**Exercise prompt**
Return exactly the lines of the records below, starting at the line that contains "an @@ line." and ending at the line that contains "Also changed, not shown: sheet", with both of those lines kept.

[Difference listings]
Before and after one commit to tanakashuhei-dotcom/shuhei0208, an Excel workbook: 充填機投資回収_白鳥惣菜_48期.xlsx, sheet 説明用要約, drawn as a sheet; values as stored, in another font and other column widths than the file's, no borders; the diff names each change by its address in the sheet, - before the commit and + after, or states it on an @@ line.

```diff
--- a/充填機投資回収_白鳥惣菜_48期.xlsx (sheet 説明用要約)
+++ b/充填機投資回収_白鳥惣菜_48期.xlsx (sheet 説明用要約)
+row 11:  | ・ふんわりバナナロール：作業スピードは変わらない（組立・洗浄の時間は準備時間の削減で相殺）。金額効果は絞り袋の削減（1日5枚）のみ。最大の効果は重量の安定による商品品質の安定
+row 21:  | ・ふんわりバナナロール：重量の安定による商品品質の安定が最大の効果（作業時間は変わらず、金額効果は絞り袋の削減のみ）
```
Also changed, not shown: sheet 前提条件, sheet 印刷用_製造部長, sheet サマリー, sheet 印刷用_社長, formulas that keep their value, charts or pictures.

==

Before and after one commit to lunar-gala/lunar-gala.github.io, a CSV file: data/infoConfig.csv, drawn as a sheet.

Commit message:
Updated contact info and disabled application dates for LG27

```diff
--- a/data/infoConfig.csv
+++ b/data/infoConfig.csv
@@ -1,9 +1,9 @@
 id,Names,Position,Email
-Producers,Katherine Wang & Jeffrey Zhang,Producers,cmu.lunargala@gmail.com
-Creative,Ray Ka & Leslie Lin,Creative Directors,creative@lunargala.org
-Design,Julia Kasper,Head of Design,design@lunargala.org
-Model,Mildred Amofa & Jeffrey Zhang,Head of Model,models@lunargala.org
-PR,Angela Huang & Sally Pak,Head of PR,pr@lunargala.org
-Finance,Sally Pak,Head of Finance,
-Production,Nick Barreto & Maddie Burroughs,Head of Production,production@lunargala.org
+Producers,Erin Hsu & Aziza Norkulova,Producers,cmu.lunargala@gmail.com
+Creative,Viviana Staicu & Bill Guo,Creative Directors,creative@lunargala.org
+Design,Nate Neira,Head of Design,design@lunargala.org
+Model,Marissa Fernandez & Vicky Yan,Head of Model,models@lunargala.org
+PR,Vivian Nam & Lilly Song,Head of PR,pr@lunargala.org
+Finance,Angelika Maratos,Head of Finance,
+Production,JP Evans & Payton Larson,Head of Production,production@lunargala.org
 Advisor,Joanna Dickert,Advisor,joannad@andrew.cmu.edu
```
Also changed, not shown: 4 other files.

**Answer section**
Before and after one commit to tanakashuhei-dotcom/shuhei0208, an Excel workbook: 充填機投資回収_白鳥惣菜_48期.xlsx, sheet 説明用要約, drawn as a sheet; values as stored, in another font and other column widths than the file's, no borders; the diff names each change by its address in the sheet, - before the commit and + after, or states it on an @@ line.

```diff
--- a/充填機投資回収_白鳥惣菜_48期.xlsx (sheet 説明用要約)
+++ b/充填機投資回収_白鳥惣菜_48期.xlsx (sheet 説明用要約)
+row 11:  | ・ふんわりバナナロール：作業スピードは変わらない（組立・洗浄の時間は準備時間の削減で相殺）。金額効果は絞り袋の削減（1日5枚）のみ。最大の効果は重量の安定による商品品質の安定
+row 21:  | ・ふんわりバナナロール：重量の安定による商品品質の安定が最大の効果（作業時間は変わらず、金額効果は絞り袋の削減のみ）
```
Also changed, not shown: sheet 前提条件, sheet 印刷用_製造部長, sheet サマリー, sheet 印刷用_社長, formulas that keep their value, charts or pictures.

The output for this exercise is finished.